- Subject: [mg97559] RE: [mg97524] Re: Maintaining a Mathematica bug list
- From: "David Park" <djmpark at comcast.net>
- Date: Sun, 15 Mar 2009 05:28:26 -0500 (EST)
- References: <14874019.1237075110231.JavaMail.root@m02>

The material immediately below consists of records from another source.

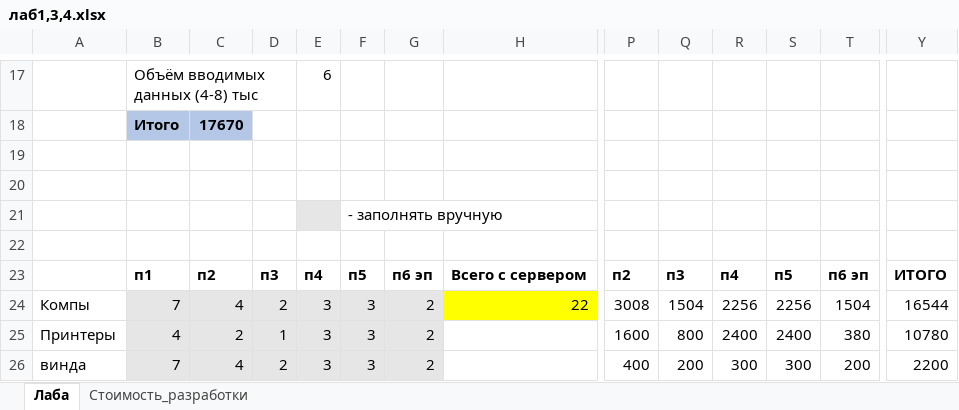
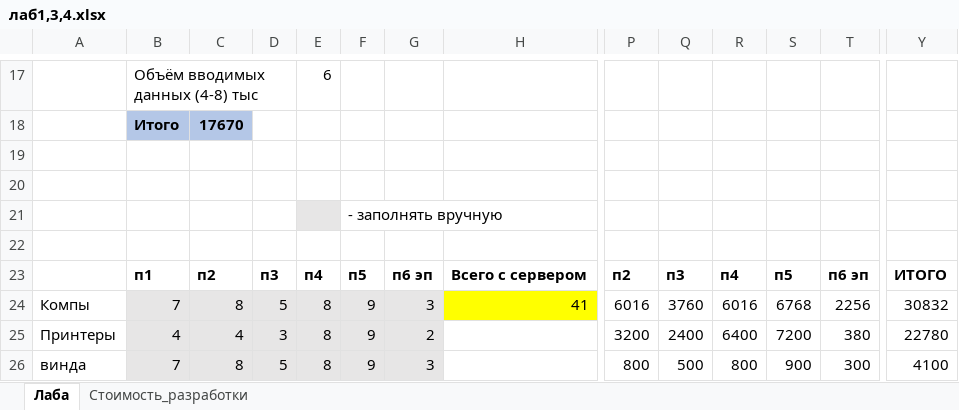
Before and after one commit to meesery/PAS, an Excel workbook: Zaoch/28/лаб1,3,4.xlsx, sheet Лаба, drawn as a sheet; only a part is shown, gaps mark what is left out; values as stored, in another font and other column widths than the file's, no borders; the diff covers the shown part only; the diff names each change by its address in the sheet, - before the commit and + after, or states it on an @@ line.

```diff
--- a/Zaoch/28/лаб1,3,4.xlsx (sheet Лаба)
+++ b/Zaoch/28/лаб1,3,4.xlsx (sheet Лаба)
-C24: 4
+C24: 8
-D24: 2
+D24: 5
-E24:E26: 3
+E24:E26: 8
-F24:F26: 3
+F24:F26: 9
-G24: 2
+G24: 3
-H24: 22
+H24: 41
-P24: 3008
+P24: 6016
-Q24: 1504
+Q24: 3760
-R24: 2256
+R24: 6016
-S24: 2256
+S24: 6768
-T24: 1504
+T24: 2256
-Y24: 16544
+Y24: 30832
-C25: 2
+C25: 4
-D25: 1
+D25: 3
-P25: 1600
+P25: 3200
-Q25: 800
+Q25: 2400
-R25: 2400
+R25: 6400
-S25: 2400
+S25: 7200
-Y25: 10780
+Y25: 22780
-C26: 4
+C26: 8
-D26: 2
+D26: 5
-G26: 2
+G26: 3
-P26: 400
+P26: 800
-Q26: 200
+Q26: 500
-R26: 300
+R26: 800
-S26: 300
+S26: 900
-T26: 200
+T26: 300
-Y26: 2200
+Y26: 4100
```
Also changed, not shown: 4 added rows, 4 removed rows and 17 edited cells elsewhere in this sheet, 5 other files.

I think this is the case of the perfect being the enemy of the useful. It is not so important that every single bug be in a maintained bug list for users. It is more important that major new bugs that affect a large number of users be on a list. I could see a useful bug list being less than a few dozen items. If some relatively savvy Mathematica user wanted to maintain such a list they might publish it on MathGroup once a week, say. They might pick up the bugs from MathGroup, or once they became known, users might send bugs to them directly. But if it is something obscure and difficult to verify the list maintainer shouldn't be expected to spend a lot of time checking it, or put it on the list. Sometimes he might just say that so-and-so reported trouble with such-and-such a function. Sometimes WRI might even send him bugs, or comment or correct the list. A short list of high impact bugs would be useful. A long exhaustive list with deep analysis and verification would be too much work. David Park djmpark at comcast.net http://home.comcast.net/~djmpark/ From: Bill Rowe [mailto:readnews at sbcglobal.net] On 3/14/09 at 5:34 AM, szhorvat at gmail.com (Szabolcs Horv=C3=A1t) wrote: >Presently the only way to learn about bugs is to follow MathGroup >closely, but even when I remember that I've seen a bug (that might >be relevant to me at the moment) mentioned a couple of months ago, I >cannot always find the posts that described it. Given Wolfram doesn't post bugs to Mathgroup, it is clear there has to be another way to learn of bugs which is to experience them yourself. The advantage of a bug list is that it (ideally) provides a means to check whether some unexpected result you get is a bug or not. But, without Wolfram's involvement I doubt this ideal will be achieved with a third party bug list. There are several issues. First, what criteria will be used to determine a given result is a bug? A new user might see Mathematica's failure to simplify Sqrt[x^2] to x as a bug. Mathgroup is full of posts from less experienced users labeling results as "bugs" more experience users know are expected and are not bugs. Assume for the moment all entries on the hypothetical bug list are truly bugs. How will the list be organized and the bugs cataloged? Given many functions in Mathematica are interdependent, a single bug could impact more than one function. Would there be a separate entry for each function affected by the bug? And for a reported bug that is validated, without the source code, how can anyone know if the bug is limited to just the specific function reported? Similarly, without the source code, how could you determine two separate reports for differing functions are really separate manifestations of the same bug? My guess is without Wolfram's involvement, the bug list will rapidly become a list of unexpected results rather than a true bug list. As a consequence, this bug list will become no more useful than Mathgroup with respect to finding information on bugs.